That is only the midpoint of their training pipeline though. Before they can be assigned to their units, cones still have another year’s worth of training that ranges from military freefall school to combat diver certification to advanced skills training. By the time the pipeline is finished, they are expected to meet the following physical fitness test standards:

  • 20 pull-ups
  • 100 sit-ups
  • 100 push-ups
  • 3-mile run in 21 minutes
  • 1,500-meter swim in 30 minutes

At the end of this two years of training, Air Force combat controllers are among the most highly trained entry-level special operators in the world.

Although up to 95% won’t graduate, the proof is definitely in the pudding when it comes to how effective their selection and training pipeline is. Combat controllers are credited with the first free fall jump in the Global War on Terror, which led to them guiding the helicopters carrying the first Special Forces ODAs into Afghanistan in 2001. They are credited with guiding the bombs in during the opening salvo of the Iraq War in 2003. In 2010, they were on the ground in Haiti within 24 hours of the devastating earthquake to guide rescue and humanitarian aircraft into the country. In total, the service has awarded seven Air Force Crosses since 2001 for extraordinary heroism in combat; combat controllers have received five of them.

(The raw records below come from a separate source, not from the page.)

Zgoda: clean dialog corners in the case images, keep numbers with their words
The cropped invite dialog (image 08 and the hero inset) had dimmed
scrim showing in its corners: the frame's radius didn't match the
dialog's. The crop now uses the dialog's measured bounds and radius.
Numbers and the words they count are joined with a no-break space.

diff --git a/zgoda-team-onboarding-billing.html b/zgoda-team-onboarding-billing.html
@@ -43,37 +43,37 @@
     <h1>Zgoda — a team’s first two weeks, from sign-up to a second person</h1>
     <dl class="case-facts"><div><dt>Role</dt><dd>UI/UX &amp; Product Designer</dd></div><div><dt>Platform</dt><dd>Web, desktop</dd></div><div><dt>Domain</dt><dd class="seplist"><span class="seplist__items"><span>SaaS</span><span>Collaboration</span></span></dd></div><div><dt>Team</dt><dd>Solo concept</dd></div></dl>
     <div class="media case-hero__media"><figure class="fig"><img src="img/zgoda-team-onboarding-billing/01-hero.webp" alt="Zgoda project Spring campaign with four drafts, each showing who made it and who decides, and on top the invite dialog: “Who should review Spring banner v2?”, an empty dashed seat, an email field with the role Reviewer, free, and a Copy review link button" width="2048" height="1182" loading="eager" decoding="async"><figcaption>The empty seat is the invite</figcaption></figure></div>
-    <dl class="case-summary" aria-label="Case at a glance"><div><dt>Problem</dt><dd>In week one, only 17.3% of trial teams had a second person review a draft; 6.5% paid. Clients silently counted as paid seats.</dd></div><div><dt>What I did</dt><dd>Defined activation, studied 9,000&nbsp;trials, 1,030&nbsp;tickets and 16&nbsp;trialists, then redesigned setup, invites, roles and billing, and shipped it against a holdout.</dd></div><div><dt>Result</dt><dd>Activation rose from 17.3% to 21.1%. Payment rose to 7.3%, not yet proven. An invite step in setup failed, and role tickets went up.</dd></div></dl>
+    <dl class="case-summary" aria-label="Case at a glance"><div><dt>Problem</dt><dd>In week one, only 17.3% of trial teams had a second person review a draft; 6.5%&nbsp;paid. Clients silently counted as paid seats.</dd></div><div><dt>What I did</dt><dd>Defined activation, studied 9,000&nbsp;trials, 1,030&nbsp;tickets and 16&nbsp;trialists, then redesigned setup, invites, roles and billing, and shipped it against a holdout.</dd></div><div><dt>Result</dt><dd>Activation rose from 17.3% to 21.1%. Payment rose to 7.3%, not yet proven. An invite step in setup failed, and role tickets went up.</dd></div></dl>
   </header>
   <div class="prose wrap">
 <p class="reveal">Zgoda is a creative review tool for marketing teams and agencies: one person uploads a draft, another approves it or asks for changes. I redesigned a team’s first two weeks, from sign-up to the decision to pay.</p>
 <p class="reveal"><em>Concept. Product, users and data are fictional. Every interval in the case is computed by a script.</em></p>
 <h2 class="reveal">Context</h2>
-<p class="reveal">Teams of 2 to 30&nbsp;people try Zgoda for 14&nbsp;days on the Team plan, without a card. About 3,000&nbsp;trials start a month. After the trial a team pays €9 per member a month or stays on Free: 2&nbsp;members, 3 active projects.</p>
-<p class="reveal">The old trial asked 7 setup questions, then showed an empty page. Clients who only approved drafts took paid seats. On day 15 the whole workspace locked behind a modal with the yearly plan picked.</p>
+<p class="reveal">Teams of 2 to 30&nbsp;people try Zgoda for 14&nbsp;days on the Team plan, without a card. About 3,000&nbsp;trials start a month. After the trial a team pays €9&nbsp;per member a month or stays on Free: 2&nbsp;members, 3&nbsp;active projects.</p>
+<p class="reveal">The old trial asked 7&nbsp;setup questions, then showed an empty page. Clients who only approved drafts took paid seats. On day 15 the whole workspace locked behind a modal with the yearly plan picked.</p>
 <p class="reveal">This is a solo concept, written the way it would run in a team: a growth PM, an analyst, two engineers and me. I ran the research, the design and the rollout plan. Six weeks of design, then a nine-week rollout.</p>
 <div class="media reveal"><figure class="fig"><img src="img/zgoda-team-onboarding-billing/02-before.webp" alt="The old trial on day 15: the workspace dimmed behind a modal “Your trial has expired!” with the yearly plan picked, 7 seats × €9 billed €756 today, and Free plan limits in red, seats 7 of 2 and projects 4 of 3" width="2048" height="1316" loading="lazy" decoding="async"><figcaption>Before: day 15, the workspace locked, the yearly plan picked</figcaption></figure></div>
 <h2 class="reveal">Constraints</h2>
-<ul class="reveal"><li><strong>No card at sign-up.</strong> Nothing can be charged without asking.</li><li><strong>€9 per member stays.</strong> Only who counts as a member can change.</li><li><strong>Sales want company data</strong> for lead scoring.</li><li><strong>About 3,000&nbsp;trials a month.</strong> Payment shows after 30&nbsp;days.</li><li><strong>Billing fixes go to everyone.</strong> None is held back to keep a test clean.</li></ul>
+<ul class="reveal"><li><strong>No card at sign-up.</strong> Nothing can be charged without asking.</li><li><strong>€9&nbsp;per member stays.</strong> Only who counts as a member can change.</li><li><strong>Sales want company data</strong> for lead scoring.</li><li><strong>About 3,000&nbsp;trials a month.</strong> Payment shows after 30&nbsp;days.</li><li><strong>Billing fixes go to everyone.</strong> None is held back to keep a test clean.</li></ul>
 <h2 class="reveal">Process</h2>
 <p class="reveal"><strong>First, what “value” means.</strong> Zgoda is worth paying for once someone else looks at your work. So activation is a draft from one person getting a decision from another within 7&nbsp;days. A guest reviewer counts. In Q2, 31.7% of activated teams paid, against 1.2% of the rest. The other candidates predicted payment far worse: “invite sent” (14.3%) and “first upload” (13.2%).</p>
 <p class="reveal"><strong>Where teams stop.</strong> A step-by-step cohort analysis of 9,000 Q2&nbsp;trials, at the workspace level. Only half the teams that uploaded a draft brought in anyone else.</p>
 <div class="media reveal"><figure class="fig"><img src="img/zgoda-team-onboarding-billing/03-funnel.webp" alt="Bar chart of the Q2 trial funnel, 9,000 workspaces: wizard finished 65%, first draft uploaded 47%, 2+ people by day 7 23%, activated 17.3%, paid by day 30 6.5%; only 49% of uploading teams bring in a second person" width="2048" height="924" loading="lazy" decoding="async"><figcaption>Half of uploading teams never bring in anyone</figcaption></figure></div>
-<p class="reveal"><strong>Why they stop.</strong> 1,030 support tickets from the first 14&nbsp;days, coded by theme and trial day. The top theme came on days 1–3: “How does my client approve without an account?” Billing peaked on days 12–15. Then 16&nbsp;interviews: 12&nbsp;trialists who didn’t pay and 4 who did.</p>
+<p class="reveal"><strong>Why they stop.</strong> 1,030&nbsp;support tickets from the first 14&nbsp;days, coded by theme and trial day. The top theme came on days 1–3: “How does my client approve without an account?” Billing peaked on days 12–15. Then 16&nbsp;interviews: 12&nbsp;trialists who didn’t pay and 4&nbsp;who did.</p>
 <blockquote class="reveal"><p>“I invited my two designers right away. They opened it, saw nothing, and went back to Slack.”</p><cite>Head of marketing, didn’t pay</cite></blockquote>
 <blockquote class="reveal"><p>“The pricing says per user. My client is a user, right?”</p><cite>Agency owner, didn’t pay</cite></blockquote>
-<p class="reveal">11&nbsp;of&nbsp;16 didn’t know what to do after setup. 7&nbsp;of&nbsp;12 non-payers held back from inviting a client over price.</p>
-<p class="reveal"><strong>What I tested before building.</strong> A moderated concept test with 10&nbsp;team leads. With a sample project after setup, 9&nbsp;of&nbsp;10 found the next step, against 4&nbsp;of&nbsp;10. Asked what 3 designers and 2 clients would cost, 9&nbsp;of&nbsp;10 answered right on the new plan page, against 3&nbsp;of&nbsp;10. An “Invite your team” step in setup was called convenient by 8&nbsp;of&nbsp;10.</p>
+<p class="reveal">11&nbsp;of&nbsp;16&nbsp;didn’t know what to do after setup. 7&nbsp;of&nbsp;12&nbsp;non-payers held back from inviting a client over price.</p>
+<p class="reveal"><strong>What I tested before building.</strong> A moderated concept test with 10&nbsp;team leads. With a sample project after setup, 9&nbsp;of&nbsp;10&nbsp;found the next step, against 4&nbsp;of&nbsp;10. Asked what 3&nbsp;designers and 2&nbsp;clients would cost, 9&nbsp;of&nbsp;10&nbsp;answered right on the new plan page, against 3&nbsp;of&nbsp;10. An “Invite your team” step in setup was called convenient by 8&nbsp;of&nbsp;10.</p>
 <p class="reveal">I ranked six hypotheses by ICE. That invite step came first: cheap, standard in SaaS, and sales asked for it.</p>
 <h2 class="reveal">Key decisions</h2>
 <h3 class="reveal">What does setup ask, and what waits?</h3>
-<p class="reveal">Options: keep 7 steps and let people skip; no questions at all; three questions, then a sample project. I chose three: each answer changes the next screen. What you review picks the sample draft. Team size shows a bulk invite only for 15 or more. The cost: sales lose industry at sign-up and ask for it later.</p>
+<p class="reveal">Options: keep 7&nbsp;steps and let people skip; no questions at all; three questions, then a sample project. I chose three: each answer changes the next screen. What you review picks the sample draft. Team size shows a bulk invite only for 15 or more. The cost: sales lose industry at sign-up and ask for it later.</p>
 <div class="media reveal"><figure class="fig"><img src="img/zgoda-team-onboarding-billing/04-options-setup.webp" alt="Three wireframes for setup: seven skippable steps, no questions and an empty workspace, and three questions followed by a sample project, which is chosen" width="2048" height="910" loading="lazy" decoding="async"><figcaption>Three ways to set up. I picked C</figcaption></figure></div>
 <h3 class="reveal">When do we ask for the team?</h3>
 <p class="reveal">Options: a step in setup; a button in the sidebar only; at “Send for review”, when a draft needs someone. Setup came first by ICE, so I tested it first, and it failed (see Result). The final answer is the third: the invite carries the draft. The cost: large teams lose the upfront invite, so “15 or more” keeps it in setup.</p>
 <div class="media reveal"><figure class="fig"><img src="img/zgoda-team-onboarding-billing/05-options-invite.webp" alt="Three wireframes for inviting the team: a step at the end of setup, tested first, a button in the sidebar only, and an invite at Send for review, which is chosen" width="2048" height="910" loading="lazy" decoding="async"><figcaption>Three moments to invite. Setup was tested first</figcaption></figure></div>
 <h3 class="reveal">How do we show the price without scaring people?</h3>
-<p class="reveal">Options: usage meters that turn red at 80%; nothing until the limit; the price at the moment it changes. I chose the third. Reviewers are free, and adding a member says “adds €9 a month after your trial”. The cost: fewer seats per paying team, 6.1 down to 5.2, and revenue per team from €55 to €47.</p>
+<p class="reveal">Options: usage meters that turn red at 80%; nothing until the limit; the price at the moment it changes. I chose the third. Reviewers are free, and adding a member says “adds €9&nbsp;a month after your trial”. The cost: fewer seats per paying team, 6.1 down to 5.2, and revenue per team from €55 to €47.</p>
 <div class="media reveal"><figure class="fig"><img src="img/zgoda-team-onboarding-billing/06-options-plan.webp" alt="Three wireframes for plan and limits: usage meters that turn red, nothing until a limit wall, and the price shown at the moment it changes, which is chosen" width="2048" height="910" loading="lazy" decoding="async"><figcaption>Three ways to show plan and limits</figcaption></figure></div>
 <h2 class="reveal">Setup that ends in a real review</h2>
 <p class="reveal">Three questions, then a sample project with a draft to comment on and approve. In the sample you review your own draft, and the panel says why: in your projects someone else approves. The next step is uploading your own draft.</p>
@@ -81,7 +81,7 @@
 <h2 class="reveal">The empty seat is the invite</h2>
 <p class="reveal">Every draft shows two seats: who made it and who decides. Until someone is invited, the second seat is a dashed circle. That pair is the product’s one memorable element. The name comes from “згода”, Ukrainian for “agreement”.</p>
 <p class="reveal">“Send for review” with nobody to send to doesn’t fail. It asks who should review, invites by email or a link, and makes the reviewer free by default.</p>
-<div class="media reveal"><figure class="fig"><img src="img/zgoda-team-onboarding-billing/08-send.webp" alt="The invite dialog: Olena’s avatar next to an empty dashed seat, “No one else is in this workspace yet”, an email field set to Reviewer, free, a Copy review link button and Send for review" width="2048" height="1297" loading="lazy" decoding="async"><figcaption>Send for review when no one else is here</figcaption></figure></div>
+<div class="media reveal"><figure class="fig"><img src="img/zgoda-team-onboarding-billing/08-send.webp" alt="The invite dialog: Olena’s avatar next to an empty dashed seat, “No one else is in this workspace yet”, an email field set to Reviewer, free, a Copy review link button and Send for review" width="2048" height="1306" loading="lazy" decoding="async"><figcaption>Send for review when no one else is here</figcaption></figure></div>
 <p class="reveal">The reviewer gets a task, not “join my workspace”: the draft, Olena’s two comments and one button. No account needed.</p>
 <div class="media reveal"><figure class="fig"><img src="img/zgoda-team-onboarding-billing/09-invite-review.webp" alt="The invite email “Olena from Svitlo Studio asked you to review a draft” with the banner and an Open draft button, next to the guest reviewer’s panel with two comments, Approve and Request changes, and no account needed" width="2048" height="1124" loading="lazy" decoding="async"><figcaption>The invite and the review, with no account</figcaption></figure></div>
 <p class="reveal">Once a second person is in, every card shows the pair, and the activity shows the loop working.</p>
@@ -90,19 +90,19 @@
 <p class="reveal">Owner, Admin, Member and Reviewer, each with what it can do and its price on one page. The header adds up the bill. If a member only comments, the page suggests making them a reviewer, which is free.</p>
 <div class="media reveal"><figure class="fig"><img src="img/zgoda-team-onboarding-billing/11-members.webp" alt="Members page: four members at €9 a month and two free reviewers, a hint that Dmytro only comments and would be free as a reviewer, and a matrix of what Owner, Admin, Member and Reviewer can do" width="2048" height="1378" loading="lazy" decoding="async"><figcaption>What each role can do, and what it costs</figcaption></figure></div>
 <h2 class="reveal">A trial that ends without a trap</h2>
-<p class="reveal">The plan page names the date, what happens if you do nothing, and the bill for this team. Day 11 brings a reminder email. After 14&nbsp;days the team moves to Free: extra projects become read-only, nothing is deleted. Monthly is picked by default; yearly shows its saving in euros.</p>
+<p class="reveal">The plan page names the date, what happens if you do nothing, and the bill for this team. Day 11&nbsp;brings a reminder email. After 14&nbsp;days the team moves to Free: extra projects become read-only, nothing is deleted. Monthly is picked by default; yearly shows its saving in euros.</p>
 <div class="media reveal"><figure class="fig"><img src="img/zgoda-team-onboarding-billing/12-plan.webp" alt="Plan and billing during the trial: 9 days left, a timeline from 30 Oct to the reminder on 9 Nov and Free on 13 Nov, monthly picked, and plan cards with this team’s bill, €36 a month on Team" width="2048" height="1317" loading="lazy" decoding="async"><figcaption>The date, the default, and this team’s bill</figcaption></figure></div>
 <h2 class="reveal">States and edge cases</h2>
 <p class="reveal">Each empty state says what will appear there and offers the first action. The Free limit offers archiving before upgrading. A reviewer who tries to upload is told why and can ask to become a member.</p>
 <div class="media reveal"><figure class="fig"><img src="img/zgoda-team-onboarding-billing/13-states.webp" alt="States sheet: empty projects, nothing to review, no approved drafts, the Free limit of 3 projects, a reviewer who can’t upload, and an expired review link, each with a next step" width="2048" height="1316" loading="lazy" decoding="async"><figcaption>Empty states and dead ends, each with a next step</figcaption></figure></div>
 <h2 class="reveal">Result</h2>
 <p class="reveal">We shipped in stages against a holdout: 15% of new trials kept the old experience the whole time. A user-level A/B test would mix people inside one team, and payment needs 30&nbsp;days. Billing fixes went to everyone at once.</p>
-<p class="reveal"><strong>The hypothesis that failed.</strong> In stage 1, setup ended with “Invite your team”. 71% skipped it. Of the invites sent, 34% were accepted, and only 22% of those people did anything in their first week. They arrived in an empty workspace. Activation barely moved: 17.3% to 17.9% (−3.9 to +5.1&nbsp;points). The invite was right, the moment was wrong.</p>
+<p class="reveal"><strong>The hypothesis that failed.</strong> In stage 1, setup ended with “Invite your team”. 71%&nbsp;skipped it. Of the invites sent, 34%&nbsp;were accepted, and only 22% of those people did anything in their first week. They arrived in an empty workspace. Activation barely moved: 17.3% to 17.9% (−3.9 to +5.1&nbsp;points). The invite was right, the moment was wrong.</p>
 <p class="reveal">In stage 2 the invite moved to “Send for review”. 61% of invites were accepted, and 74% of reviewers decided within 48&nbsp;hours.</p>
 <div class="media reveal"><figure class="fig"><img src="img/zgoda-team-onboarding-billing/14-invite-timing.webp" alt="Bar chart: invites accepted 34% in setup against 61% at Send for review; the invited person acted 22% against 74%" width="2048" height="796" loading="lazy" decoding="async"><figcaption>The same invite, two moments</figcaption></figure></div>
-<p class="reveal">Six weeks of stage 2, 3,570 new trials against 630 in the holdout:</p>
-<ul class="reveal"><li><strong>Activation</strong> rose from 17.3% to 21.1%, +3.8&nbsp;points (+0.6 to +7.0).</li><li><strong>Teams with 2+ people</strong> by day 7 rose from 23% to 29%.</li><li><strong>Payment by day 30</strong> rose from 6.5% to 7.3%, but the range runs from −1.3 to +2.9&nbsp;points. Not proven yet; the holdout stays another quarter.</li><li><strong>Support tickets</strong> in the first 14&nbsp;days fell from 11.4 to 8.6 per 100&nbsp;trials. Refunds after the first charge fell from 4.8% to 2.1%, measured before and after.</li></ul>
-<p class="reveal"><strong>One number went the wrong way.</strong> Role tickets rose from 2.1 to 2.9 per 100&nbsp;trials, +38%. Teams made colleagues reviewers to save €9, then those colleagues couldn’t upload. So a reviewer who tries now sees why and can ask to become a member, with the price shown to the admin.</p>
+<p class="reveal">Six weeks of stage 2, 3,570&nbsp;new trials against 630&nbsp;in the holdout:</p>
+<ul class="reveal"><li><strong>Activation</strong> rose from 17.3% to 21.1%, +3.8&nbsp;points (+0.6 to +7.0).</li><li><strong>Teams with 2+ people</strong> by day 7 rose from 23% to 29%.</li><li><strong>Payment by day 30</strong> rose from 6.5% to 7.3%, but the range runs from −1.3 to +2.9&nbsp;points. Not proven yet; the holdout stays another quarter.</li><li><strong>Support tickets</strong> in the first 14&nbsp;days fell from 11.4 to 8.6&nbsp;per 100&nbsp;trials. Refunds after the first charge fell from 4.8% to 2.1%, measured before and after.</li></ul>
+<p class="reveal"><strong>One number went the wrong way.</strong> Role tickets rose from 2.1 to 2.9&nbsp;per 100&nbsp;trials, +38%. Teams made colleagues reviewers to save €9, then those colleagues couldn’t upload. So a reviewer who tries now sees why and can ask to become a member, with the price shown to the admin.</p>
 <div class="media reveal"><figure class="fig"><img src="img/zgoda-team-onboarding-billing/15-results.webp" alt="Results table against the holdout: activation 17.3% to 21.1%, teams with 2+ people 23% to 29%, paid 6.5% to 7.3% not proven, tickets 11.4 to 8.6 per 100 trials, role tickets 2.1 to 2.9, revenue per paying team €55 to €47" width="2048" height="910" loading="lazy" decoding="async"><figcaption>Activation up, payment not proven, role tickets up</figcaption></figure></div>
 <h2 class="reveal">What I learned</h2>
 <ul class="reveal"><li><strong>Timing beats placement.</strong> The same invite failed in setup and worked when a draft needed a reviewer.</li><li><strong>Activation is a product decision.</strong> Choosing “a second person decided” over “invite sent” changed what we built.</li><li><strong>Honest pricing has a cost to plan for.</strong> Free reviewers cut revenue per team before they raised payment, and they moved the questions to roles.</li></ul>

They have always been, and will continue to be, “First there.”